Managing the Cold-War Legacy in Europe

Daniel and Nancy Okimoto Conference Room

A dozen years have passed since the end of the Cold War, but the legacy remains in both Western and Eastern Europe. This workshop aims to bring together scholars and experts from a variety of disciplines and backgrounds to discuss the ways in which the detrimental effects on social, political and economic structures of the legacy can be alleviated.

The workshop will develop two aspects of this issue: the external security structure represented by NATO and the emerging EU security policy; and the internal security structure including threats to civil society and problems of political and economic transition. Four papers would be delivered in each of two sessions.
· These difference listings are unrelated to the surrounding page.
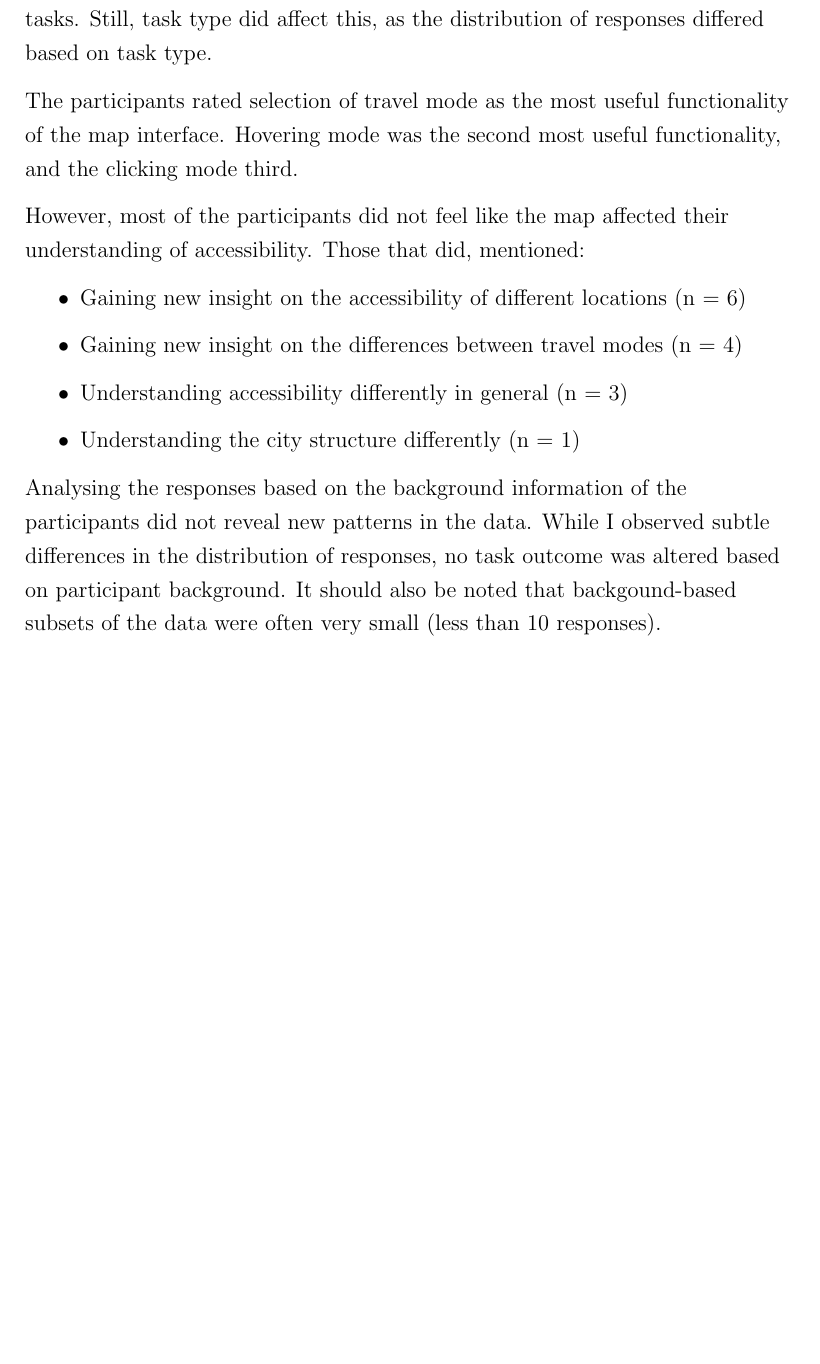
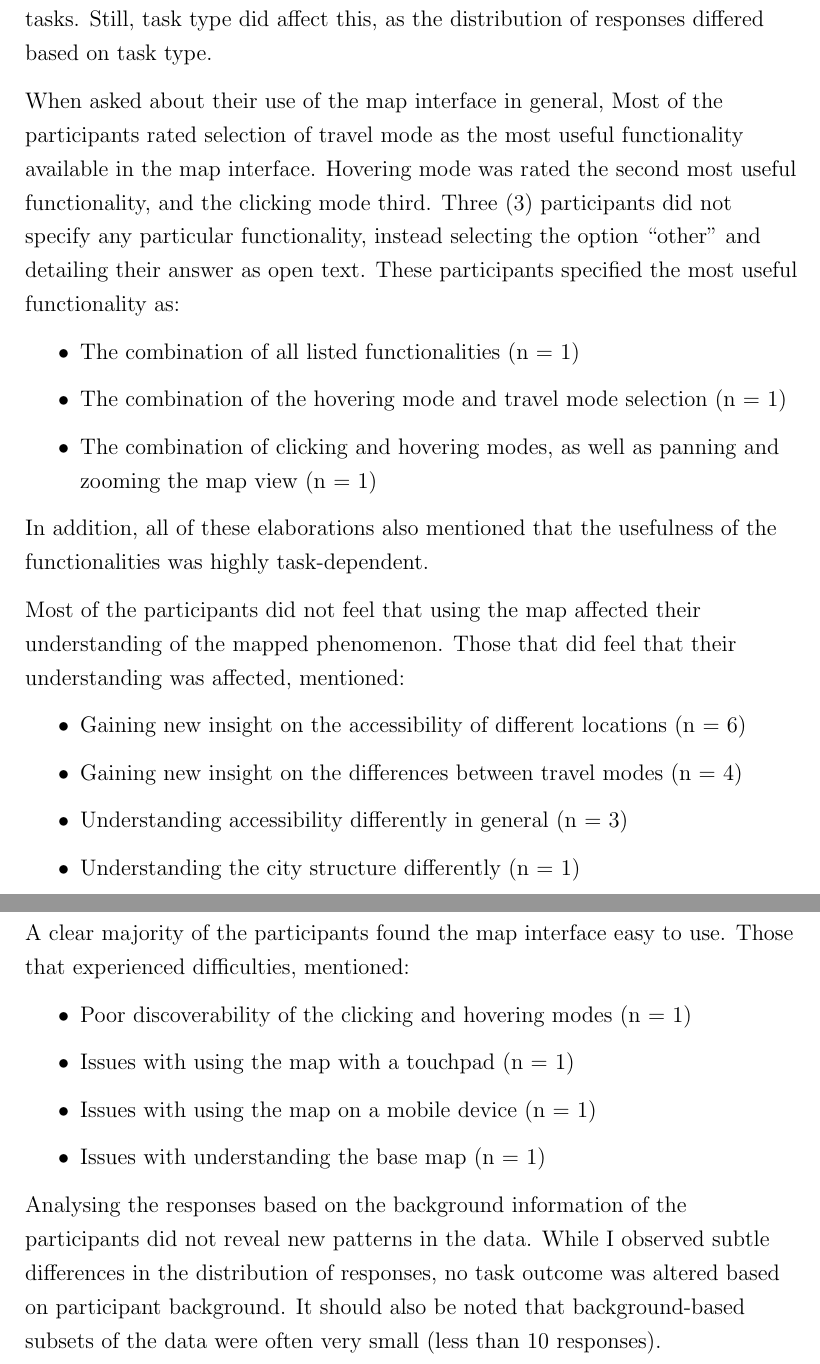
Before and after one commit to eemilhaa/thesis, a LaTeX thesis (thesis/main.tex, which reads thesis/sections/results.tex): part of page 73 of 100 before the commit and two parts of pages 73 and 74 of 101 after it, the two joined at a grey line, cut so that both start at the same text, the shorter picture padded with empty space. Compiled offline with pdfLaTeX.

Commit message:
survey results

```diff
--- a/thesis/sections/results.tex
+++ b/thesis/sections/results.tex
@@ -162,15 +162,27 @@ Still,
 task type did affect this,
 as the distribution of responses differed based on task type.
 
-The participants rated selection of travel mode as the most useful functionality of
-the map interface.
-Hovering mode was the second most useful functionality,
+When asked about their use of the map interface in general,
+Most of the participants rated selection of travel mode as
+the most useful functionality available in the map interface.
+Hovering mode was rated the second most useful functionality,
 and the clicking mode third.
+Three (3) participants did not specify any particular functionality,
+instead selecting the option \enquote{other}
+and detailing their answer as open text.
+These participants specified the most useful functionality as:
+\begin{itemize}
+	\item The combination of all listed functionalities (n = 1)
+	\item The combination of the hovering mode and travel mode selection (n = 1)
+	\item The combination of clicking and hovering modes, as well as panning and zooming the map view (n = 1)
+\end{itemize}
+In addition,
+all of these elaborations also mentioned
+that the usefulness of the functionalities was highly task-dependent.
 
-However, most of the participants did not feel like the map affected
-their understanding of accessibility.
-Those that did, mentioned:
-
+Most of the participants did not feel that using the map affected
+their understanding of the mapped phenomenon.
+Those that did feel that their understanding was affected, mentioned:
 \begin{itemize}
 	\item Gaining new insight on the accessibility of different locations (n = 6)
 	\item Gaining new insight on the differences between travel modes (n = 4)
@@ -178,12 +190,18 @@ Those that did, mentioned:
 	\item Understanding the city structure differently (n = 1)
 \end{itemize}
 
+A clear majority of the participants found the map interface easy to use.
+Those that experienced difficulties, mentioned:
+\begin{itemize}
+	\item Poor discoverability of the clicking and hovering modes (n = 1)
+	\item Issues with using the map with a touchpad (n = 1)
+	\item Issues with using the map on a mobile device (n = 1)
+	\item Issues with understanding the base map (n = 1)
+\end{itemize}
+
 Analysing the responses based on the background information of the participants
 did not reveal new patterns in the data.
 While I observed subtle differences in the distribution of responses,
 no task outcome was altered based on participant background.
 It should also be noted that
-backgound-based subsets of the data were often very small (less than 10 responses).
-
-Overall, the responses indicate that the map worked,
-both in the sense of usability and conveying information about the mapped phenomenon.
+background-based subsets of the data were often very small (less than 10 responses).
```
Also changed, not shown: thesis/sections/discussion.tex (+3 -0 lines).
Participation would be balanced between US and European contributors.

Session One: The Legacy of the Cold War on Europe's External Security Structure

Paper 1:

NATO, Organization for Security and Cooperation in Europe (OSCE), and Common Foreign- and Security Policy of the European Union: Cooperation or Competition?

Paper 2:

The Transatlantic Imbalance: Why does the US still carry the burden of Europe's defense?

Paper 3:

NATO Expansion and the Russian Reaction

Paper 4:

The EU's CFSP and the Role of the Rapid Reaction Force

Session Two: The Legacy of the Cold War on Europe's Internal Security and Stability

Paper 5:

Nuclear Safety and the Problem of Nuclear and Other Radioactive Material

Paper 6:

Immigration and Asylum Issues in the Light of EU Enlargement

Paper 7:

Economic Stability and the Incorporation of the Transition Economies

Paper 8:

The Political Legacy of the Cold War and the Development of Democratic Institutions in Central and Eastern Europe